Monday, July 25, 2011

Ensemble - The Art of Making Music Together

Something we've been exploring over at Google + is using the group video conferencing ability ("Hangouts") to try to make music together. Yesterday was our first, trial run.

As one might imagine, it was not without its difficulties. Lag can turn the simplest four part hymn into a Ligeti-esque work of sound painting. Still, the process was not without its own sort of satisfaction.

What the experience reminded me of, however, is how important the shared music making experience can be. Even if the musical product created isn't the highest quality - maybe it's a bit ragged, maybe it is laggy - there is still something fulfilling about coming together to sing or play.

As a professional musician, that sense of music-making-for-the-sake-of-music sometimes seems to get lost in the demands of the career, itself. It's understandable, but also a bit sad. As may be obvious by now, I'm a firm believer in the joy of music-making. If that isn't there, the product, however fine it may be technically, is incomplete.

This chance to come together with musicians I might not otherwise have ever met or collaborated with was a nice reminder that (thanks to technology), we have more ways than ever to connect, to experience the joy of music together.

It was nicely symbolic, too, that what ended up working the best for our first online music-making venture was a 16th century tune from the Genevan Psalter -- a hymn book originally written (at the directive of John Calvin) to allow the congregants the opportunity to participate in group music-making as a part of the liturgy.  Fitting, then, that Old 100th should be a successful inaugural run for a new tradition of group music making

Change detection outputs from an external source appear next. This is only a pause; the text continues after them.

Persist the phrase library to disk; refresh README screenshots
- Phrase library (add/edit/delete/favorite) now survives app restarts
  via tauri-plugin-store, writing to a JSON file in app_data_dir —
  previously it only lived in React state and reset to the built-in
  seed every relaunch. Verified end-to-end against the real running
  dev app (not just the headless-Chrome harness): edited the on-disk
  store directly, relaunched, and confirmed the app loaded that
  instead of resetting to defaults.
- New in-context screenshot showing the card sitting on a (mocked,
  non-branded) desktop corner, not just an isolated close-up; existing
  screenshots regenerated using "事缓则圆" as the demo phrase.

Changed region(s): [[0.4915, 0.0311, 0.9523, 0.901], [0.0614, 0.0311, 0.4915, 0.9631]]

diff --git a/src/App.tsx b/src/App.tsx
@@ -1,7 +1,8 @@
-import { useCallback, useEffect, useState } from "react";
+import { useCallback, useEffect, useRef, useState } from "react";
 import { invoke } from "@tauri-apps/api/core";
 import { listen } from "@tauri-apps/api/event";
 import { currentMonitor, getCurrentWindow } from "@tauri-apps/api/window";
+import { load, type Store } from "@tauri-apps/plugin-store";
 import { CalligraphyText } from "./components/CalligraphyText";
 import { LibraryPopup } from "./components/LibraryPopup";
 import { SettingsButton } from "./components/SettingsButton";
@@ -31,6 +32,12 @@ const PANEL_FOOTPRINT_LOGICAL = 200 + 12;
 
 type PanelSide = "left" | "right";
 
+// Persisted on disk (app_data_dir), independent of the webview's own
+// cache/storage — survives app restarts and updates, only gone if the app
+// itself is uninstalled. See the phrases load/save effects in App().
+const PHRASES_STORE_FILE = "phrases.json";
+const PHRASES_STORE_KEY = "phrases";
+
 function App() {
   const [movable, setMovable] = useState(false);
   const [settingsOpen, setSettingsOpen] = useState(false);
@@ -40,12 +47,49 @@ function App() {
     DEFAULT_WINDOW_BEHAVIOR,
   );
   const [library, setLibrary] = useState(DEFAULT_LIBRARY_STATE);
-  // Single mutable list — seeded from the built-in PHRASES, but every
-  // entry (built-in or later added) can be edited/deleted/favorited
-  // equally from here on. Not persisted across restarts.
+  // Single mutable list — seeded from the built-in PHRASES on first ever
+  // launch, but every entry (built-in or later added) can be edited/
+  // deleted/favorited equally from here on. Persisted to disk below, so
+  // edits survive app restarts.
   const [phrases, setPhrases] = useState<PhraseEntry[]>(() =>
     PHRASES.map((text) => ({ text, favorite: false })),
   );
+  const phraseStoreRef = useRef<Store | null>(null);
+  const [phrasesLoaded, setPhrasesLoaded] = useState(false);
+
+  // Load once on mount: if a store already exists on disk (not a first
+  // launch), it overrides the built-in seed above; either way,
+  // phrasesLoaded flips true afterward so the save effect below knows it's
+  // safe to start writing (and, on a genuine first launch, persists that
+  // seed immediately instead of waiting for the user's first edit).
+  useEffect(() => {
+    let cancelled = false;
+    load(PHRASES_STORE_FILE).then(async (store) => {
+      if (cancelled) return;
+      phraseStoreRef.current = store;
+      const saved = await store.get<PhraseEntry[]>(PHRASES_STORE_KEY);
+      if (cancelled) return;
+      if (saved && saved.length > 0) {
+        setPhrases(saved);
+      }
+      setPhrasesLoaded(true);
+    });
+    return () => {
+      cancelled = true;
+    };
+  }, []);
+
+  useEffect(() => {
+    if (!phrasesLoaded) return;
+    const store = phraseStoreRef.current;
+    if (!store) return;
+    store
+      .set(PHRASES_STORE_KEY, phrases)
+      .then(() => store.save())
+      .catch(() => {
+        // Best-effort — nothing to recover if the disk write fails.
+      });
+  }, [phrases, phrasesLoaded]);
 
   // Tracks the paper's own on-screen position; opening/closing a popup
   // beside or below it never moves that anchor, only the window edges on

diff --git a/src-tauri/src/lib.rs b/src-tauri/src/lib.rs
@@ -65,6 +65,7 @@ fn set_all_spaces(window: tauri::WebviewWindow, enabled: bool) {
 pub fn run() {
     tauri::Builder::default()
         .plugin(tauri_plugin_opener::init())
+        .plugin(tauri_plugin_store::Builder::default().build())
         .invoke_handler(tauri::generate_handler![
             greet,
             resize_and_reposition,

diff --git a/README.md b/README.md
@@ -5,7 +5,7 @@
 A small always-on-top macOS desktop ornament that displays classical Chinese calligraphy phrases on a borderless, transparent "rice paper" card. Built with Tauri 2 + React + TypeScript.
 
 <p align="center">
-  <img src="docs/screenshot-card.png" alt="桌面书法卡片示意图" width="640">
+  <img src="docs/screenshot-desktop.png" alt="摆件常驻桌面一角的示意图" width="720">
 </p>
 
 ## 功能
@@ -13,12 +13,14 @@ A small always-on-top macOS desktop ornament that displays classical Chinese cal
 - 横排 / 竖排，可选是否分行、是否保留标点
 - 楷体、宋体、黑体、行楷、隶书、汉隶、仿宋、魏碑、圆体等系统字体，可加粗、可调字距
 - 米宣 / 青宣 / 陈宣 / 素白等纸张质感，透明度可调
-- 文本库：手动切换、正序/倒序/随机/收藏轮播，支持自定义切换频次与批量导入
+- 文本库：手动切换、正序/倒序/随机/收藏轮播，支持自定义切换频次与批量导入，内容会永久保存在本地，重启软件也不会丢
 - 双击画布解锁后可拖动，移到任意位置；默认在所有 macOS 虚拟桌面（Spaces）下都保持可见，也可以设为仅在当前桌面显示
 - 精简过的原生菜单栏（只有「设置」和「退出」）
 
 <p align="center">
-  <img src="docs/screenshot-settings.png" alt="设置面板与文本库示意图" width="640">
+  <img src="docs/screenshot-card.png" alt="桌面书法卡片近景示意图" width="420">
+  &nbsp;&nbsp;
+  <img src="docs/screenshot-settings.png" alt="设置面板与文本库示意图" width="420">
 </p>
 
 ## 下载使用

Friday, July 8, 2011

A Wondering Minstrel, I

Well. It's been awhile, hasn't it? This bovine got caught up in the particulars of going back to school. Sadly, whilst I spent most of my time writing about music, there was no space left for writing here. But now!


If there's one thing I did bring back from my dip into the educational pool, it was reinforcement of how important it is to keep and/or cultivate a sense of wonder into what we (as musicians, music educators, music critics) do. Music has so much power, particularly to help children develop as thoughtful, creative, expressive adults. But once it has become a bludgeoning stick of "You must listen to this! You must practice that!" - it loses much of that power.

This is not, of course, advocating a lack of discipline, completely free-form noise, or any such nonsense. It's merely that whilst we're practicing, whilst we're rehearsing, whilst we're teaching, whilst we're performing -- we need to remember that music is magic. The prosaic has its place, but step back and just enjoy it!


I shall be attempting to see and review Brook's stripped down version of Magic Flute this coming week. I'm looking forward to seeing what he's done with the piece, particularly as it's an opera so frequently subjected to the depredation of tacky sets, horrible costumes, and schlocky directing...